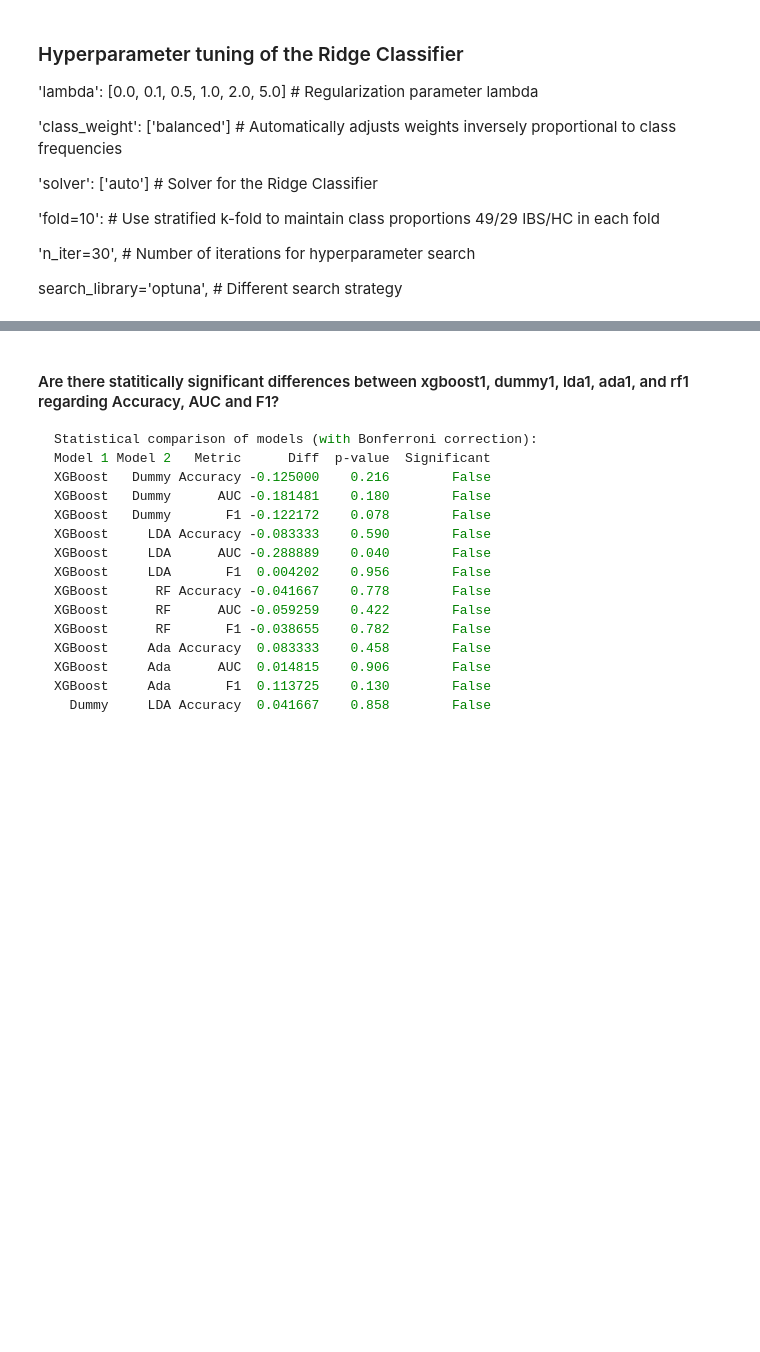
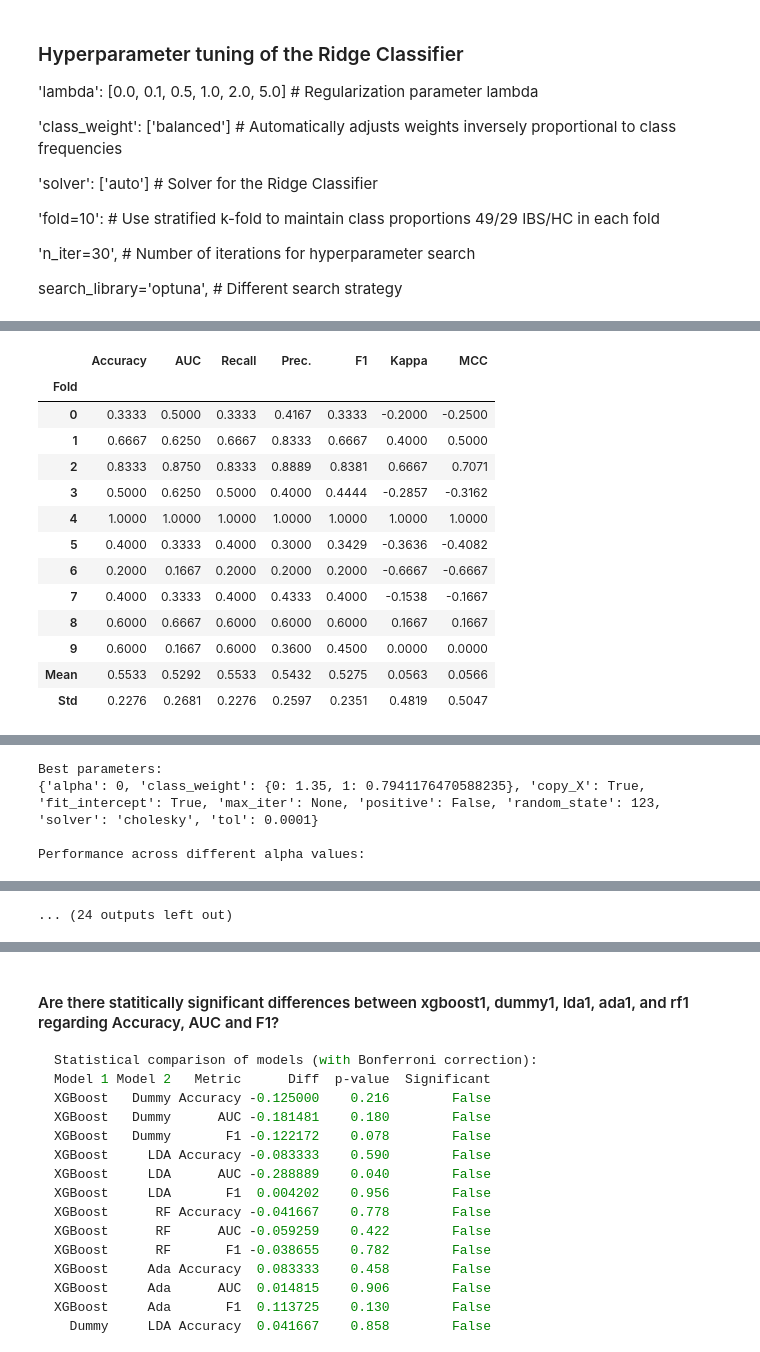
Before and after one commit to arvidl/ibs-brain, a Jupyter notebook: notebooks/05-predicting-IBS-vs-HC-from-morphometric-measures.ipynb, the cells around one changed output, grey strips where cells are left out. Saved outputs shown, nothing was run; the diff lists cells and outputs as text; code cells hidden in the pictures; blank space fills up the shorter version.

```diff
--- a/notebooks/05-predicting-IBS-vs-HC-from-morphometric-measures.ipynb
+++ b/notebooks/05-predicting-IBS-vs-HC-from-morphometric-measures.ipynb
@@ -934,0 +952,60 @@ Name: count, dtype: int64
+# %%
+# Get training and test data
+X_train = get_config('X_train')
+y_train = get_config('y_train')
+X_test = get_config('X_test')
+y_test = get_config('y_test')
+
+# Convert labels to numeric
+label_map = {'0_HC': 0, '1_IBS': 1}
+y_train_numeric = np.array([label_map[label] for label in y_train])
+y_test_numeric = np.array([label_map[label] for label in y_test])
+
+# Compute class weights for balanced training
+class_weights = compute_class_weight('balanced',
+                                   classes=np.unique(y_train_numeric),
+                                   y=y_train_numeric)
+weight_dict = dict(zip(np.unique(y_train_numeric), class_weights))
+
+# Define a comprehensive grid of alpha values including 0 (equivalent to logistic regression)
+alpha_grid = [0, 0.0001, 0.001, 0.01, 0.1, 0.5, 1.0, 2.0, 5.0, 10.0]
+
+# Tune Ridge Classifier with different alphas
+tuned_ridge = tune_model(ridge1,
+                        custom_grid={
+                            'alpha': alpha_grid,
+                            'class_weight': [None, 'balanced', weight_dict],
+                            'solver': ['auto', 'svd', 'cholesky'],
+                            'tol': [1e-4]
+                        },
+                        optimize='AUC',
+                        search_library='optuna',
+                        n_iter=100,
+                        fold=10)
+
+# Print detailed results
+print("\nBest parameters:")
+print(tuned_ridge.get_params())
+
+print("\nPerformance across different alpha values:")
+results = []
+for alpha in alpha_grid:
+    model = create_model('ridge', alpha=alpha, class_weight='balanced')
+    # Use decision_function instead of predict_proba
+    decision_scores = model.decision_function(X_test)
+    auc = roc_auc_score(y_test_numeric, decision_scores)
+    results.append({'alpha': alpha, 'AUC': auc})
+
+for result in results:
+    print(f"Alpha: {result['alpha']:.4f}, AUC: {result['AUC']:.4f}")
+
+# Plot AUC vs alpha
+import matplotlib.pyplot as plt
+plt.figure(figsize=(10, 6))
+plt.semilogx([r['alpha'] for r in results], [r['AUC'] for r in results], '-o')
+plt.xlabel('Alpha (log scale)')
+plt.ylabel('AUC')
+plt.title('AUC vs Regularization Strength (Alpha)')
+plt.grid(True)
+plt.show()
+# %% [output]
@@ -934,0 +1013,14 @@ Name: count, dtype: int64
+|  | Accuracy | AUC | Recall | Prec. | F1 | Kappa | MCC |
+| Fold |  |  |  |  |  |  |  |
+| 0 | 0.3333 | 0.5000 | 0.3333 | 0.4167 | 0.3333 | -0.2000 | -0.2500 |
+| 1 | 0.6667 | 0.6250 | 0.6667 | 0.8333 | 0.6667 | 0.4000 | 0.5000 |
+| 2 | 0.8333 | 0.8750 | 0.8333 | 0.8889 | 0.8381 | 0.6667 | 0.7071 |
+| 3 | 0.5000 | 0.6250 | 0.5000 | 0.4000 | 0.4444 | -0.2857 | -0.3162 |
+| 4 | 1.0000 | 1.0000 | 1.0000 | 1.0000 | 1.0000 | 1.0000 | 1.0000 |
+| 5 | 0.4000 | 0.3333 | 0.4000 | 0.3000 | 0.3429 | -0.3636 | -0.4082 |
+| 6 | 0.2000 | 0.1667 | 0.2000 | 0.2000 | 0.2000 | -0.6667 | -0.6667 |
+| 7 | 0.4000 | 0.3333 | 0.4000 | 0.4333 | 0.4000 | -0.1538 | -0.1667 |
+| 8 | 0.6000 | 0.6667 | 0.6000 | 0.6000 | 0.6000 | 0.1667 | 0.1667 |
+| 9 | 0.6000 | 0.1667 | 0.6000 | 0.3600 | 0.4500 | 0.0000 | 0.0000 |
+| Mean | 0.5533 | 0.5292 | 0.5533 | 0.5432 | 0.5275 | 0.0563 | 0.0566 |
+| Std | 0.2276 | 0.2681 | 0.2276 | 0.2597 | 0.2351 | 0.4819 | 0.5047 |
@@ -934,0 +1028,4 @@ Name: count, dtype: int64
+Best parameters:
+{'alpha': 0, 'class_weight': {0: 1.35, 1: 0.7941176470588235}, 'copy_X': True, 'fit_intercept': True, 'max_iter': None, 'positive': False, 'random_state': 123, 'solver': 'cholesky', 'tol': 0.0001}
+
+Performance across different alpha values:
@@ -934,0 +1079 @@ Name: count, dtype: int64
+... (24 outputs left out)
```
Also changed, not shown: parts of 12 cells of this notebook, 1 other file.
○ ○ ○ ○
Go through the listing above and state how many of its lines contain "notebooks", with no other words.

3